## Recorded data:
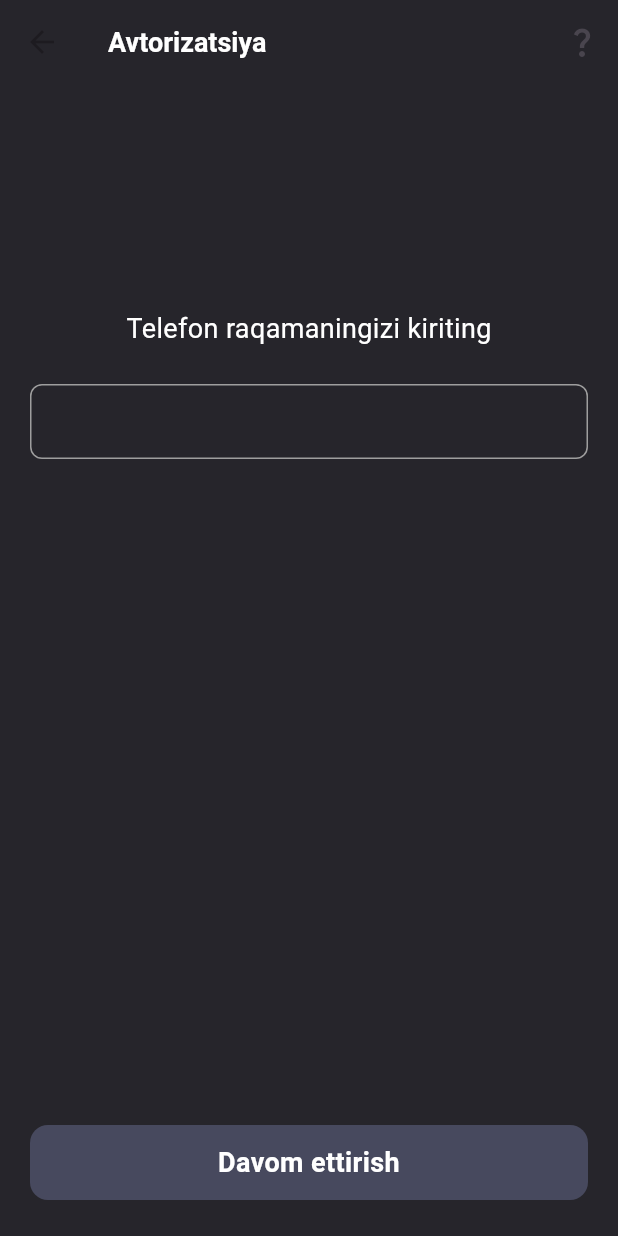
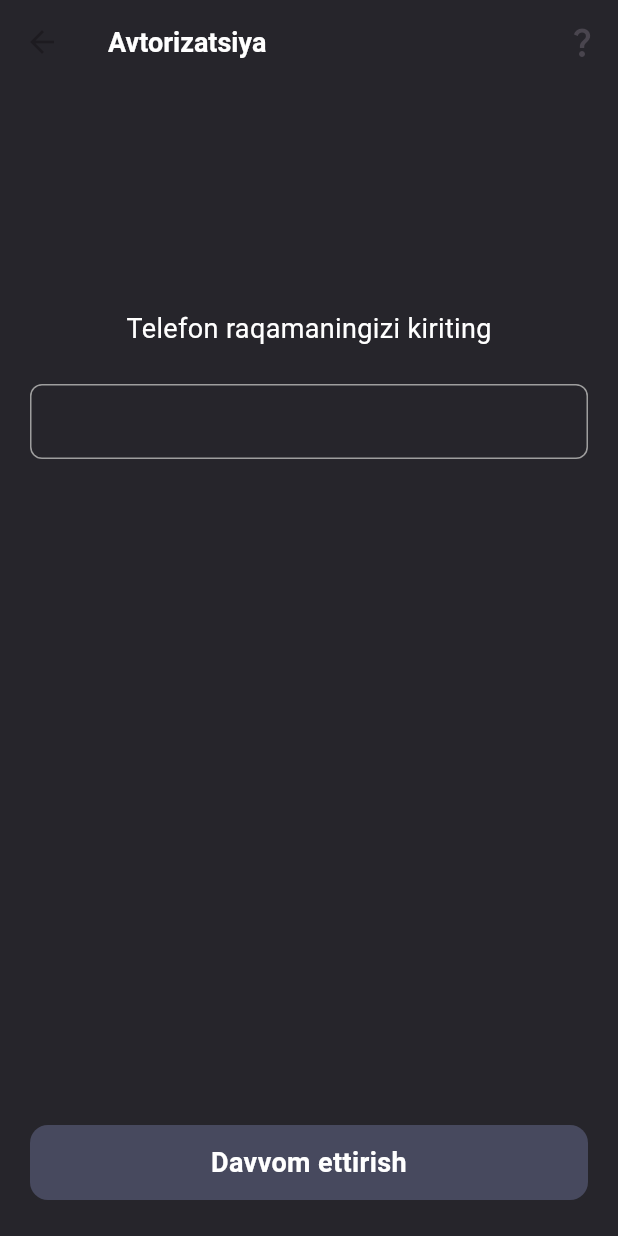
Before and after one commit to azureem/click, a Flutter app: the SignUpScreen screen opened directly, on a phone screen of 412 x 824 dp. Run offline on Flutter 3.47's test engine with Material 3 defaults, Android fonts, the phone set to English and light mode, and no system bars; our stand-ins replace bloc, mask_text_input_formatter.

Commit message:
lang screens

```diff
--- a/lib/main.dart
+++ b/lib/main.dart
@@ -1,4 +1,6 @@
+import 'package:click_uz/presentation/screens/splash/splash_screen.dart';
 import 'package:flutter/material.dart';
+import 'package:flutter/services.dart';
 
 void main() {
   runApp(const MyApp());
--- a/lib/presentation/screens/auth/sign_up/sign_up_screen.dart
+++ b/lib/presentation/screens/auth/sign_up/sign_up_screen.dart
@@ -30,7 +30,7 @@ class _SignUpScreenState extends State<SignUpScreen> {
             verticalSpace(24.0),
             phoneTextField(),
             Spacer(),
-            btnContinue(),
+            btnContinue("Davvom ettirish"),
             verticalSpace(24.0)
 
           ],
--- a/lib/presentation/screens/auth/sign_up/sign_up_widgets/btn.dart
+++ b/lib/presentation/screens/auth/sign_up/sign_up_widgets/btn.dart
@@ -2,7 +2,9 @@ import 'package:click_uz/utils/components/txt/text_bold.dart';
 import 'package:flutter/cupertino.dart';
 import 'package:flutter/material.dart';
 
-Widget btnContinue(){
+Widget btnContinue(
+    String todo
+    ){
   return Container(
     width: double.infinity,
     decoration: BoxDecoration(
@@ -11,7 +13,7 @@ Widget btnContinue(){
     ),
     child: Padding(
       padding: const EdgeInsets.all(12.0),
-      child: txtBoldAlignment('Davom ettirish', 18.0, Colors.white, TextAlign.center),
+      child: txtBoldAlignment(todo, 18.0, Colors.white, TextAlign.center),
     ),
   );
 }
--- a/lib/presentation/screens/splash/splash_screen.dart
+++ b/lib/presentation/screens/splash/splash_screen.dart
@@ -1,5 +1,6 @@
 import 'package:click_uz/presentation/screens/auth/sign_up/sign_up_screen.dart';
 import 'package:click_uz/presentation/screens/language/language_screen.dart';
+import 'package:click_uz/presentation/screens/pin_code/pin_code_screen.dart';
 import 'package:flutter/cupertino.dart';
 import 'package:flutter/material.dart';
 
```
Also changed, not shown: lib/presentation/screens/language/language_screen.dart (+20 -1 lines), lib/presentation/screens/language/widgets/btn_lang.dart (added, +41 -0 lines).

## Goal of the exercise:
The entries above should be written out in full, and any picture in them left out.

## Answer to this problem:
Before and after one commit to azureem/click, a Flutter app: the SignUpScreen screen opened directly, on a phone screen of 412 x 824 dp. Run offline on Flutter 3.47's test engine with Material 3 defaults, Android fonts, the phone set to English and light mode, and no system bars; our stand-ins replace bloc, mask_text_input_formatter.

Commit message:
lang screens

```diff
--- a/lib/main.dart
+++ b/lib/main.dart
@@ -1,4 +1,6 @@
+import 'package:click_uz/presentation/screens/splash/splash_screen.dart';
 import 'package:flutter/material.dart';
+import 'package:flutter/services.dart';
 
 void main() {
   runApp(const MyApp());
--- a/lib/presentation/screens/auth/sign_up/sign_up_screen.dart
+++ b/lib/presentation/screens/auth/sign_up/sign_up_screen.dart
@@ -30,7 +30,7 @@ class _SignUpScreenState extends State<SignUpScreen> {
             verticalSpace(24.0),
             phoneTextField(),
             Spacer(),
-            btnContinue(),
+            btnContinue("Davvom ettirish"),
             verticalSpace(24.0)
 
           ],
--- a/lib/presentation/screens/auth/sign_up/sign_up_widgets/btn.dart
+++ b/lib/presentation/screens/auth/sign_up/sign_up_widgets/btn.dart
@@ -2,7 +2,9 @@ import 'package:click_uz/utils/components/txt/text_bold.dart';
 import 'package:flutter/cupertino.dart';
 import 'package:flutter/material.dart';
 
-Widget btnContinue(){
+Widget btnContinue(
+    String todo
+    ){
   return Container(
     width: double.infinity,
     decoration: BoxDecoration(
@@ -11,7 +13,7 @@ Widget btnContinue(){
     ),
     child: Padding(
       padding: const EdgeInsets.all(12.0),
-      child: txtBoldAlignment('Davom ettirish', 18.0, Colors.white, TextAlign.center),
+      child: txtBoldAlignment(todo, 18.0, Colors.white, TextAlign.center),
     ),
   );
 }
--- a/lib/presentation/screens/splash/splash_screen.dart
+++ b/lib/presentation/screens/splash/splash_screen.dart
@@ -1,5 +1,6 @@
 import 'package:click_uz/presentation/screens/auth/sign_up/sign_up_screen.dart';
 import 'package:click_uz/presentation/screens/language/language_screen.dart';
+import 'package:click_uz/presentation/screens/pin_code/pin_code_screen.dart';
 import 'package:flutter/cupertino.dart';
 import 'package:flutter/material.dart';
 
```
Also changed, not shown: lib/presentation/screens/language/language_screen.dart (+20 -1 lines), lib/presentation/screens/language/widgets/btn_lang.dart (added, +41 -0 lines).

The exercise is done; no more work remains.